Sarasota is packed with things to do for a week or a weekend. There are art galleries, gardens, theaters, and performing arts venues throughout the city. You can charter a fishing boat for a day out on the water or rent a fishing pole to fish off a pier. There are paddle tours through mangroves and kayaking too, or biking trails all over the parks and recreation areas nearby. There’s even a dolphin sightseeing tikibar hopping boat tour!

You can sit on the beach and soak up the sun or jump in on a volleyball game. The dining choices are endless, with flavors from all over the globe.

If you want to be more casual, order a grouper sandwich at a fish shack or stroll around St. Armands Circle with an ice cream cone. You can shop in a high-end boutique or pick up a t-shirt as a souvenir. Sarasota is world-class, but it’s low-key. How you enjoy, it is up to you.

Author

  • Jeanine Consoli
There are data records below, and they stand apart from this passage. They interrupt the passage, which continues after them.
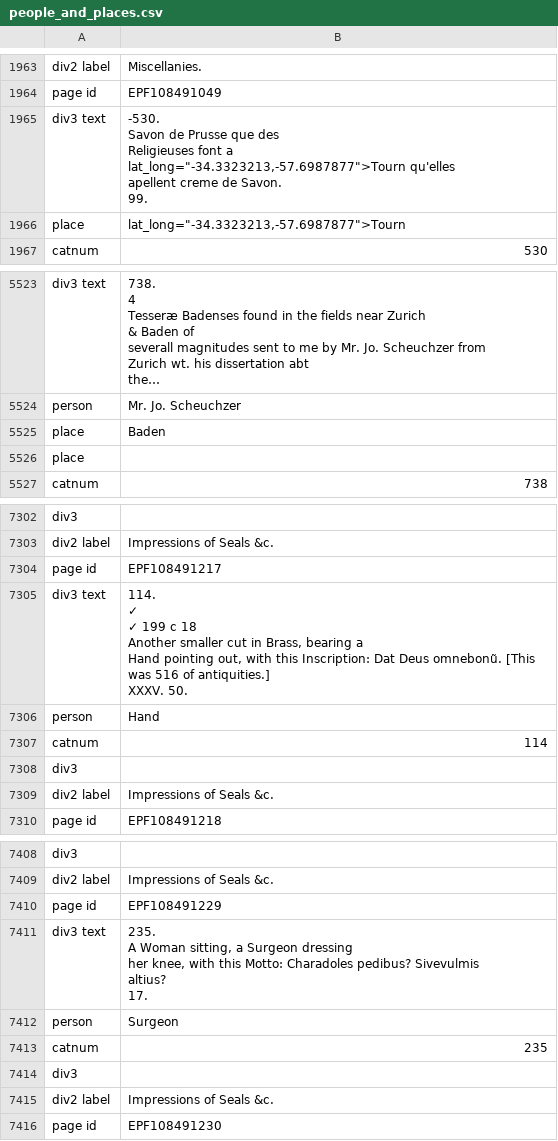
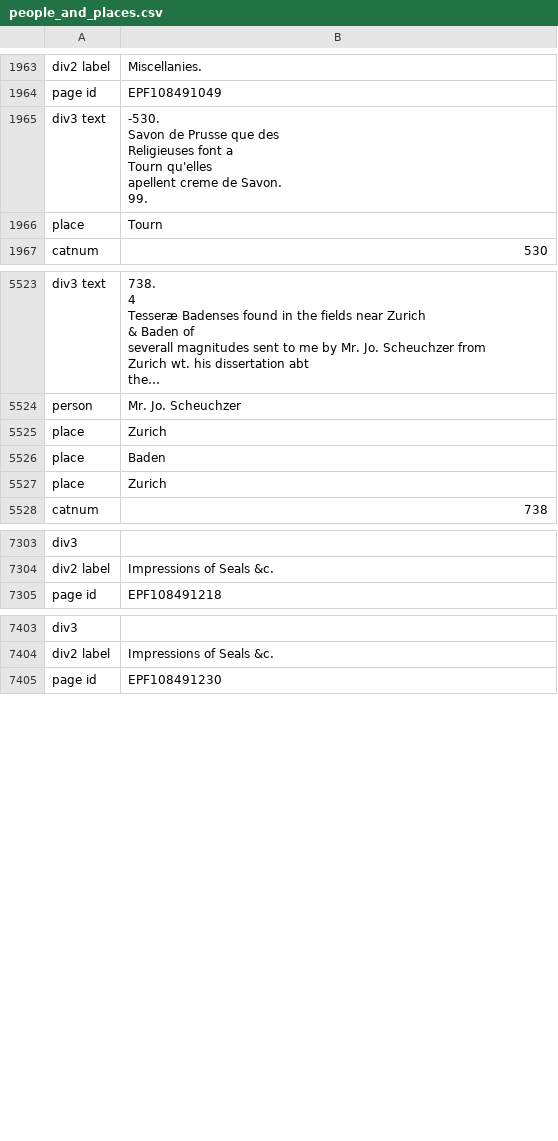
Before and after one commit to Violin1208/sloane, a CSV file: people_and_places.csv, drawn as a sheet; only a part is shown, gaps mark what is left out; long unchanged cells end in …; removed rows and columns are numbered as before the commit, all else as after; ↵ is a line break in a cell; the diff covers the shown part only; the diff names each change by its address in the sheet, - before the commit and + after, or states it on an @@ line.

Commit message:
re-ran python script with updated XML. New csv files for catnum and place/person names.

```diff
--- a/people_and_places.csv
+++ b/people_and_places.csv
-B1965: …font a ↵ lat_long="-34.3323213,-57.6987877">Tourn qu'elles ↵ apellent…
+B1965: …font a ↵ Tourn qu'elles ↵ apellent…
-B1966: lat_long="-34.3323213,-57.6987877">Tourn
+B1966: Tourn
+row 5525: place | Zurich
-B5527: (empty)
+B5527: Zurich
-row 7304: page id | EPF108491217
-row 7305: div3 text | 114. ↵ ✓ ↵ ✓ 199 c 18 ↵ Another smaller cut in Brass, bearing a ↵ Hand pointing out, with this Inscription: Dat Deus omnebonũ. [This was 516 of antiquities.] ↵ XXXV. 50.
-row 7306: person | Hand
-row 7307: catnum | 114
-row 7308: div3
-row 7309: div2 label | Impressions of Seals &c.
-row 7410: page id | EPF108491229
-row 7411: div3 text | 235. ↵ A Woman sitting, a Surgeon dressing ↵ her knee, with this Motto: Charadoles pedibus? Sivevulmis ↵ altius? ↵ 17.
-row 7412: person | Surgeon
-row 7413: catnum | 235
-row 7414: div3
-row 7415: div2 label | Impressions of Seals &c.
```
Also changed, not shown: 4 edited cells elsewhere in this file, 1 other file.
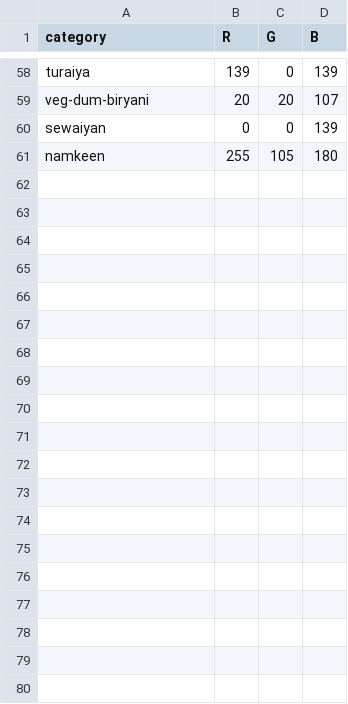
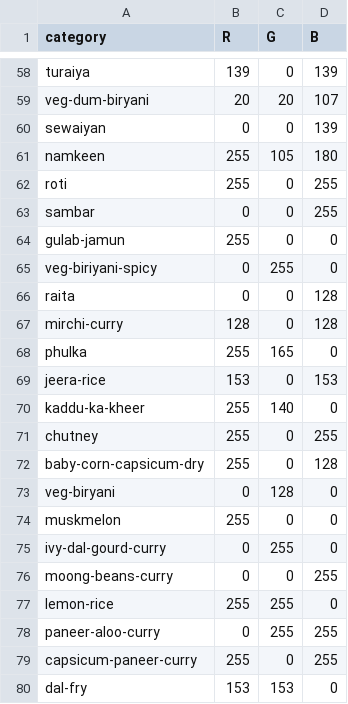
Before and after one commit to darpan-b/Know-Your-Meal, a CSV file: config_files/colormap.csv, drawn as a sheet; only a part is shown, gaps mark what is left out; the diff covers the shown part only.

Commit message:
updated colormap

```diff
--- a/config_files/colormap.csv
+++ b/config_files/colormap.csv
@@ -61 +61,20 @@ sewaiyan,0,0,139
 namkeen,255,105,180
+roti,255,0,255
+sambar,0,0,255
+gulab-jamun,255,0,0
+veg-biriyani-spicy,0,255,0
+raita,0,0,128
+mirchi-curry,128,0,128
+phulka,255,165,0
+jeera-rice,153,0,153
+kaddu-ka-kheer,255,140,0
+chutney,255,0,255
+baby-corn-capsicum-dry,255,0,128
+veg-biryani,0,128,0
+muskmelon,255,0,0
+ivy-dal-gourd-curry,0,255,0
+moong-beans-curry,0,0,255
+lemon-rice,255,255,0
+paneer-aloo-curry,0,255,255
+capsicum-paneer-curry,255,0,255
+dal-fry,153,153,0
```
Also changed, not shown: 28 added rows elsewhere in this file.
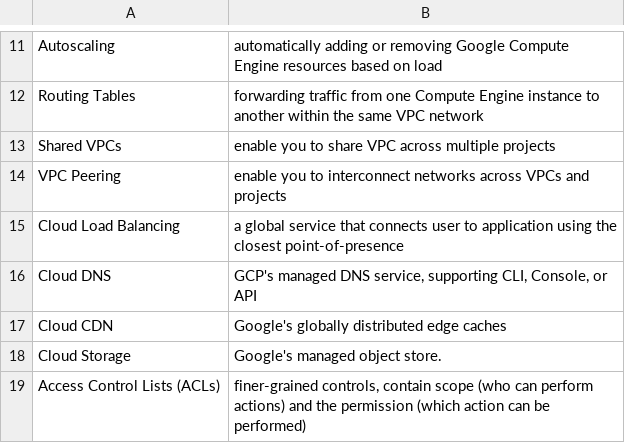
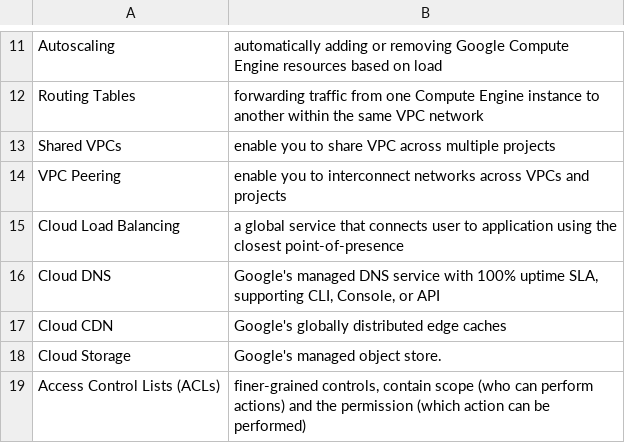
Before and after one commit to bryanesmith/flashcards, a CSV file: PD flashcards/Technology/gcp.csv, drawn as a sheet; only a part is shown, gaps mark what is left out; the diff covers the shown part only.

Commit message:
vocab from Essential Google Cloud Infrastructure: Foundation

```diff
--- a/PD flashcards/Technology/gcp.csv
+++ b/PD flashcards/Technology/gcp.csv
@@ -15,3 +15,3 @@
 "Cloud Load Balancing","a global service that connects user to application using the closest point-of-presence"
-"Cloud DNS","GCP's managed DNS service, supporting CLI, Console, or API"
+"Cloud DNS","Google's managed DNS service with 100% uptime SLA, supporting CLI, Console, or API"
 "Cloud CDN","Google's globally distributed edge caches"
```
Also changed, not shown: 23 added rows and 1 edited cell elsewhere in this file.
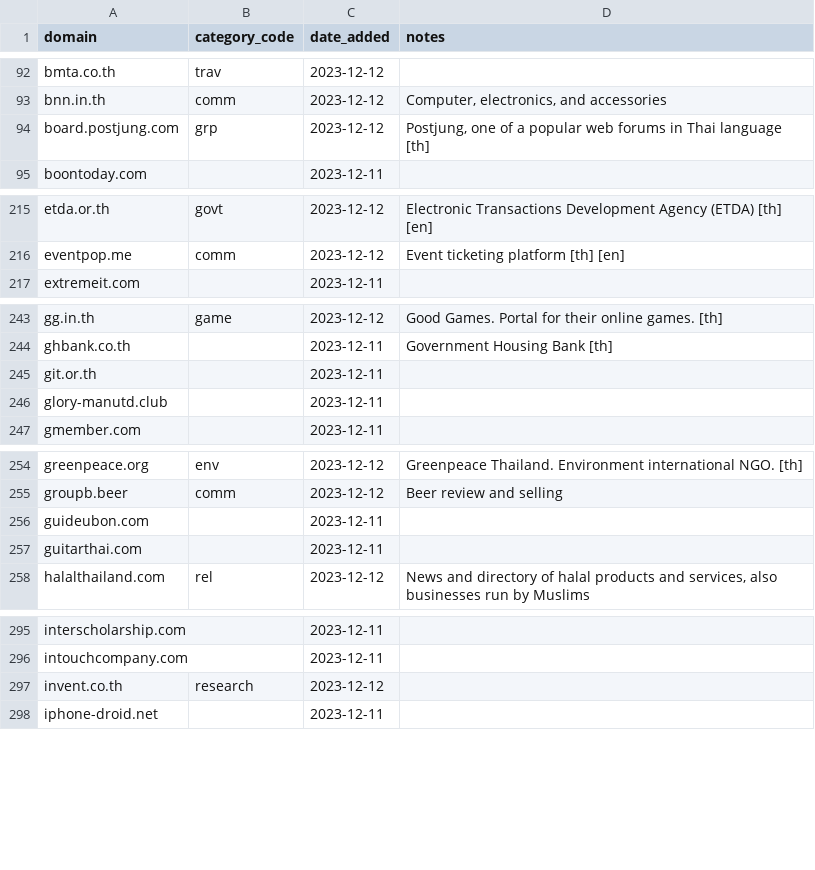
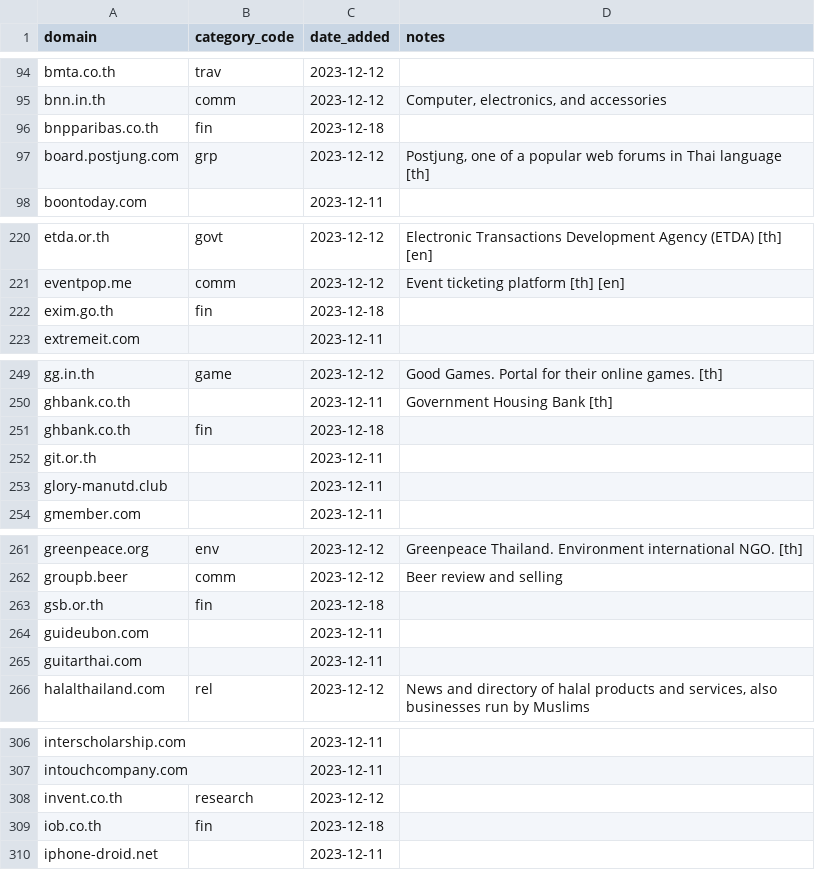
Before and after one commit to thangman22/thailand-web-landscape, a CSV file: auditDomains.csv, drawn as a sheet; only a part is shown, gaps mark what is left out; the diff covers the shown part only; the diff names each change by its address in the sheet, - before the commit and + after, or states it on an @@ line.

```diff
--- a/auditDomains.csv
+++ b/auditDomains.csv
+row 96: bnpparibas.co.th | fin | 2023-12-18
+row 222: exim.go.th | fin | 2023-12-18
+row 251: ghbank.co.th | fin | 2023-12-18
+row 263: gsb.or.th | fin | 2023-12-18
+row 309: iob.co.th | fin | 2023-12-18
```
Also changed, not shown: 20 added rows and 1 moved row elsewhere in this file.
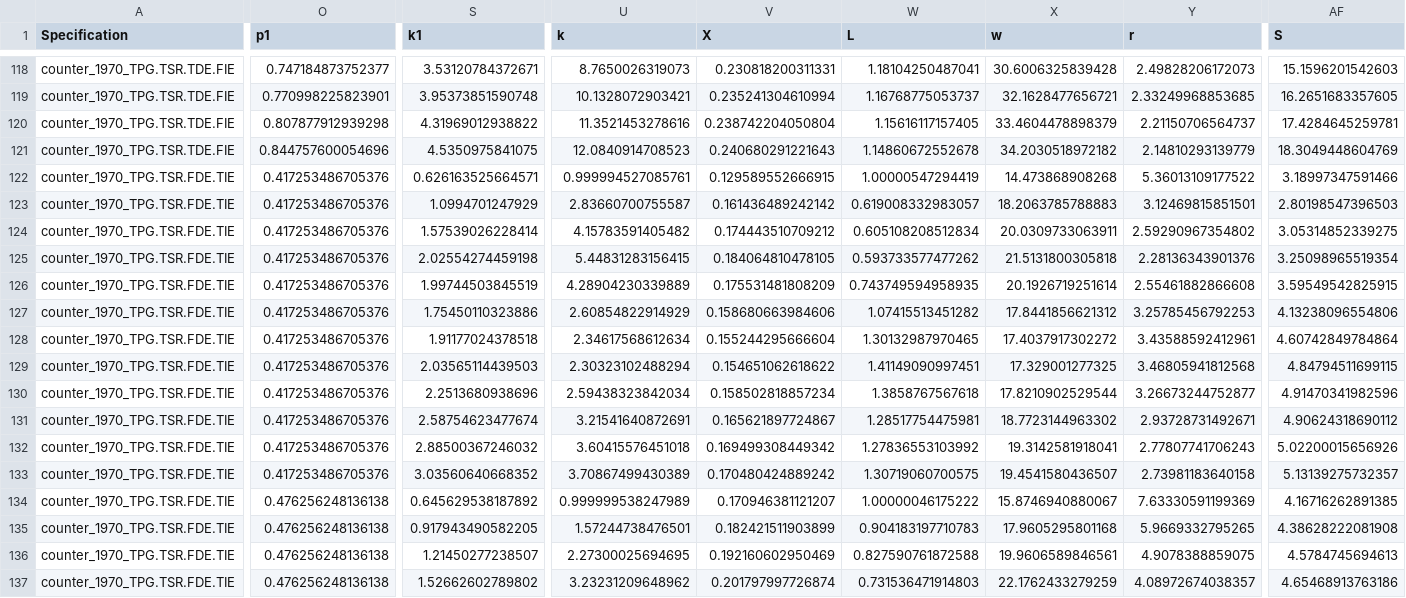
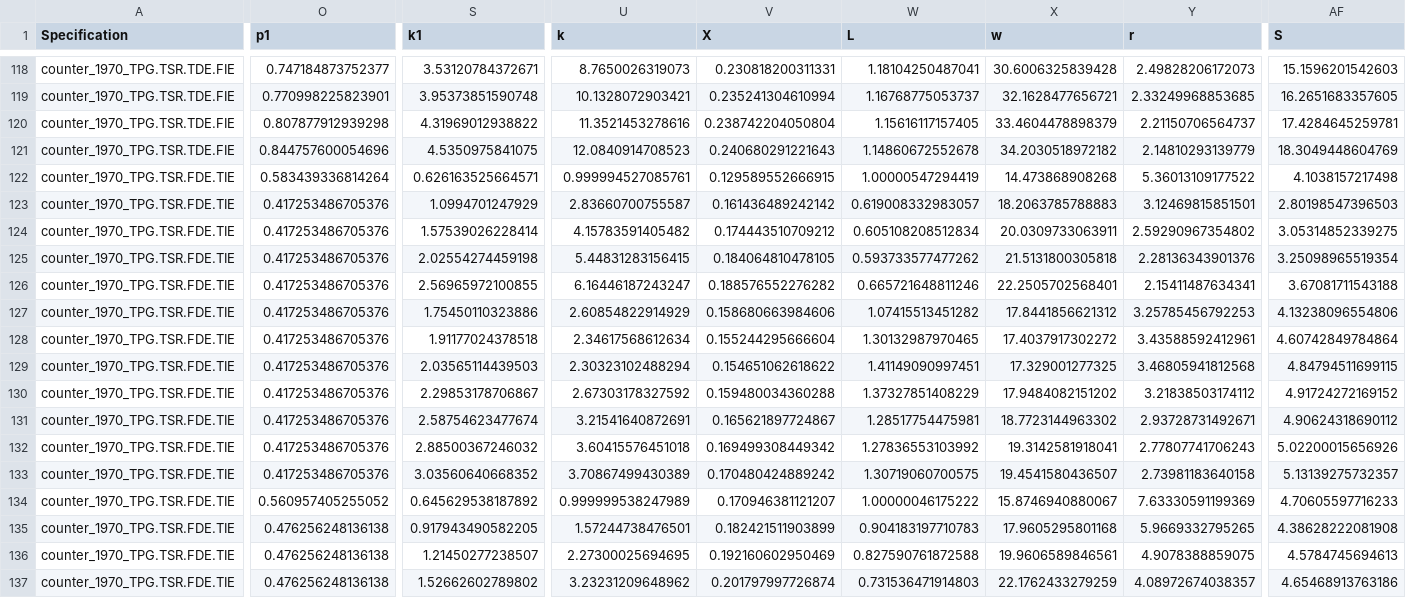
Before and after one commit to madhurm16/lisa, a CSV file: result/sim/final_counter.csv, drawn as a sheet; only a part is shown, gaps mark what is left out; the diff covers the shown part only; the diff names each change by its address in the sheet, - before the commit and + after, or states it on an @@ line.

```diff
--- a/result/sim/final_counter.csv
+++ b/result/sim/final_counter.csv
-O122 (p1): 0.417253486705376
+O122 (p1): 0.583439336814264
-AF122 (S): 3.18997347591466
+AF122 (S): 4.1038157217498
-S126 (k1): 1.99744503845519
+S126 (k1): 2.56965972100855
-U126 (k): 4.28904230339889
+U126 (k): 6.16446187243247
-V126 (X): 0.175531481808209
+V126 (X): 0.188576552276282
-W126 (L): 0.743749594958935
+W126 (L): 0.665721648811246
-X126 (w): 20.1926719251614
+X126 (w): 22.2505702568401
-Y126 (r): 2.55461882866608
+Y126 (r): 2.15411487634341
-AF126 (S): 3.59549542825915
+AF126 (S): 3.67081711543188
-S130 (k1): 2.2513680938696
+S130 (k1): 2.29853178706867
-U130 (k): 2.59438323842034
+U130 (k): 2.67303178327592
-V130 (X): 0.158502818857234
+V130 (X): 0.159480034360288
-W130 (L): 1.3858767567618
+W130 (L): 1.37327851408229
-X130 (w): 17.8210902529544
+X130 (w): 17.9484082151202
-Y130 (r): 3.26673244752877
+Y130 (r): 3.21838503174112
-AF130 (S): 4.91470341982596
+AF130 (S): 4.91724272169152
-O134 (p1): 0.476256248136138
+O134 (p1): 0.560957405255052
-AF134 (S): 4.16716262891385
+AF134 (S): 4.70605597716233
```
Also changed, not shown: 102 edited cells elsewhere in this file, 31 other files.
    Jeanine Consoli is a travel writer, photographer, and foodie from Sarasota, Florida. A retired teacher, she used summers to explore destinations and journal about it all. She loves uncovering each destination's history, culture, and flavor, finding incredible places off the beaten path at home and abroad.